How business can lead fight against populism

10 March

By Luke Sayers, Chief Executive Officer, this article appeared in the Australian Financial Review - 9 March 2017

The Australian economic miracle rolls on.

In April it's likely that the anniversary of our 26th year without recession will tick over, putting us into the record books as the country with the longest economic expansion in history.

It's a record that supports the Prime Minister's mantra about there "never being a better time", and while converting this optimism into policy has been challenging, it's welcome encouragement for Australia's business sector to get on with the task of innovating to drive growth. It's a theme I'm hopeful the Prime Minister will return to at The Australian Financial Review Business Summit on Thursday.

Our economic record is all the more remarkable when you consider the economic and political turmoil of the last decade; the financial crisis, the end of the resources boom, domestic political uncertainty and the rise of anti-business and anti-globalisation forces globally.

Australia's success in navigating these challenges can be attributed in equal parts to good luck and good management and as we look ahead it's worth considering the role business can play in maintaining our record run.

Economists argue that sustained growth comes from the "three Ps" of population, productivity and participation. I would argue that there's a fourth and fifth "P" on which all this rests; politics and populism.

The political upheaval sweeping Britain, the US, Europe and nascently here in Australia is being driven by fear of immigration, globalisation, and a sense that the world is changing too quickly.

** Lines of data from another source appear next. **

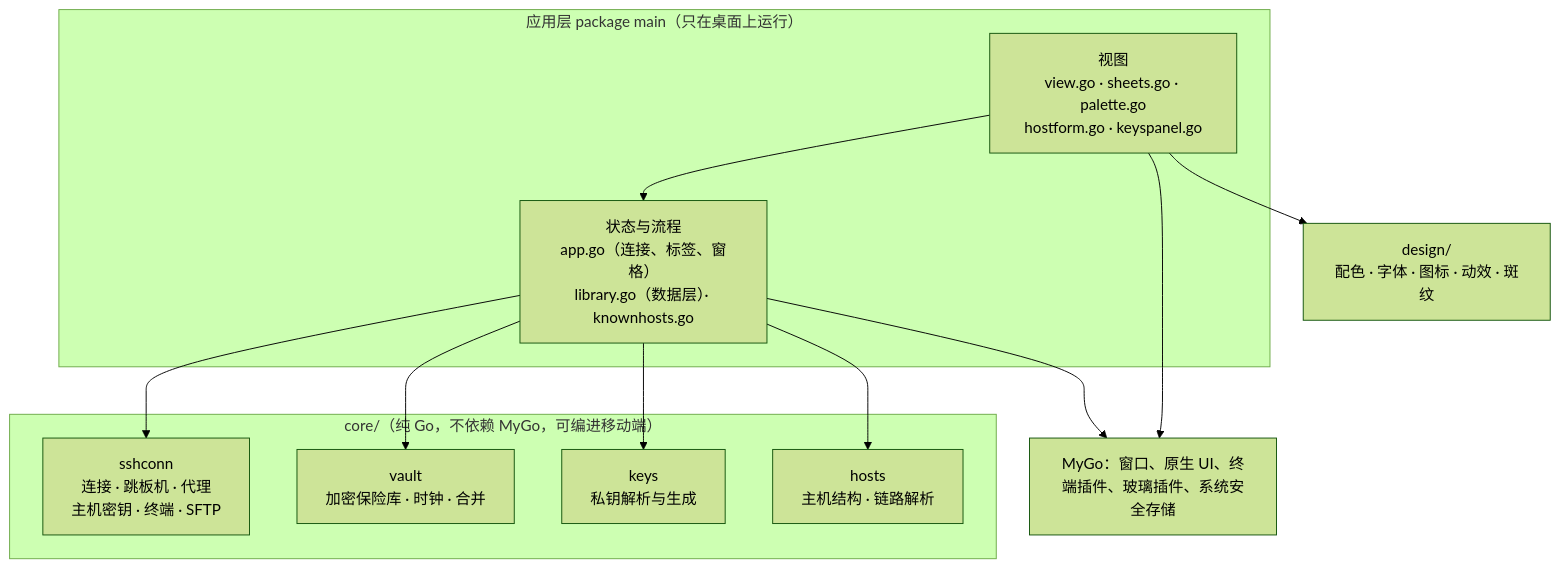
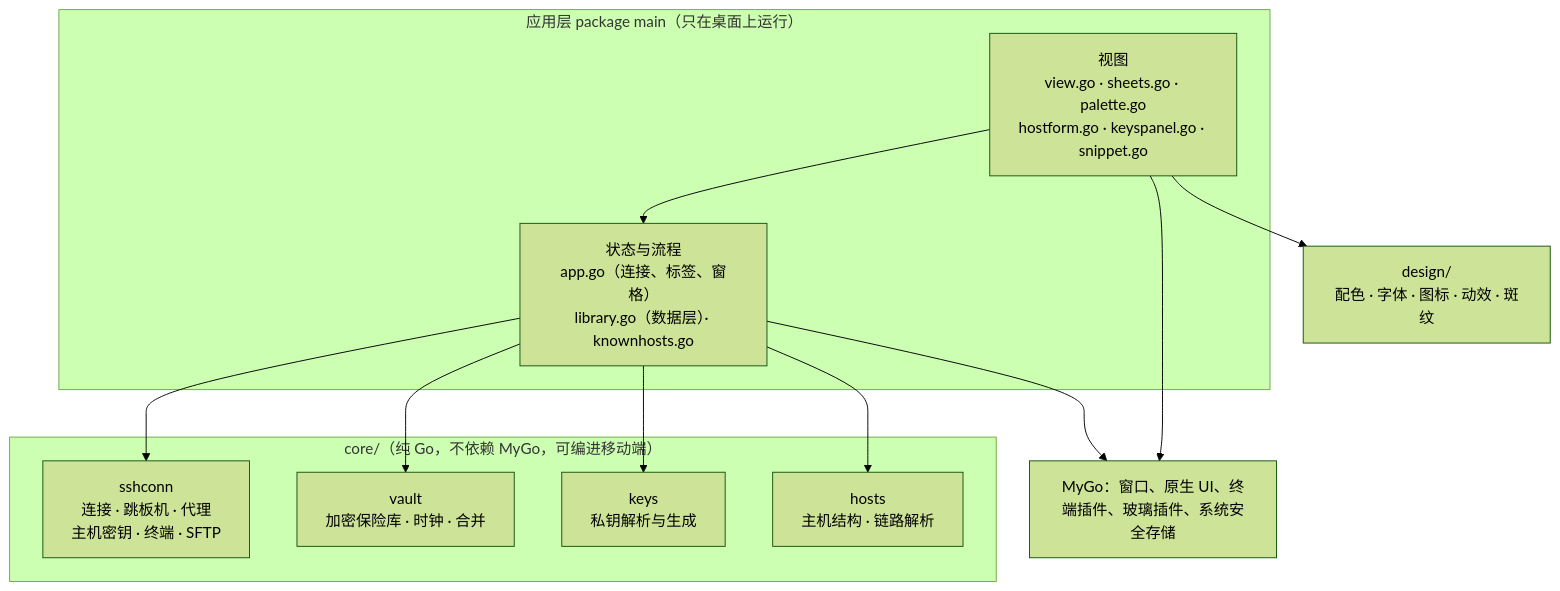
The first of 2 diagrams in docs/architecture.md (jhzhang09/serval), drawn with Mermaid (forest theme) before and after one commit. The commit also changed other lines of this file and 10 other files, not shown here.

````diff
--- a/docs/architecture.md
+++ b/docs/architecture.md
@@ -7,20 +7,20 @@
 ```mermaid
 flowchart TB
     subgraph app["应用层 package main（只在桌面上运行）"]
-        view["视图<br/>view.go · sheets.go · palette.go<br/>hostform.go · keyspanel.go"]
+        view["视图<br/>view.go · sheets.go · palette.go<br/>hostform.go · keyspanel.go · snippet.go"]
         state["状态与流程<br/>app.go（连接、标签、窗格）<br/>library.go（数据层）· knownhosts.go"]
     end
     design["design/<br/>配色 · 字体 · 图标 · 动效 · 斑纹"]
     subgraph core["core/（纯 Go，不依赖 MyGo，可编进移动端）"]
         sshconn["sshconn<br/>连接 · 跳板机 · 代理<br/>主机密钥 · 终端 · SFTP"]
         vault["vault<br/>加密保险库 · 时钟 · 合并"]
         keys["keys<br/>私钥解析与生成"]
         hosts["hosts<br/>主机结构 · 链路解析"]
     end
     mygo["MyGo：窗口、原生 UI、终端插件、玻璃插件、系统安全存储"]
     view --> state
     view --> design
     state --> sshconn & vault & keys & hosts
     view --> mygo
     state --> mygo
 ```
````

This fear has manifested as a lack of trust in institutions like government, business and the media.

According to Edelman's recent trust barometer, trust in key institutions in Australian society is at its lowest level. Despite having never had it so good at a headline economic level, individual fears about unemployment housing costs and personal debt are driving feelings of pessimism.

Against this backdrop, or perhaps in spite of it many in business are frustrated by what they see as a lack of progress in crucial areas like tax and industrial relations reform. Yet with trust at a low ebb, the ability for legislators to advocate for reform, let alone achieve it is incredibly difficult.

This frustration also ignores the role business has to play in the trust agenda, and a fundamental truth of conducting business today; that is, that business needs a mandate from society to grow.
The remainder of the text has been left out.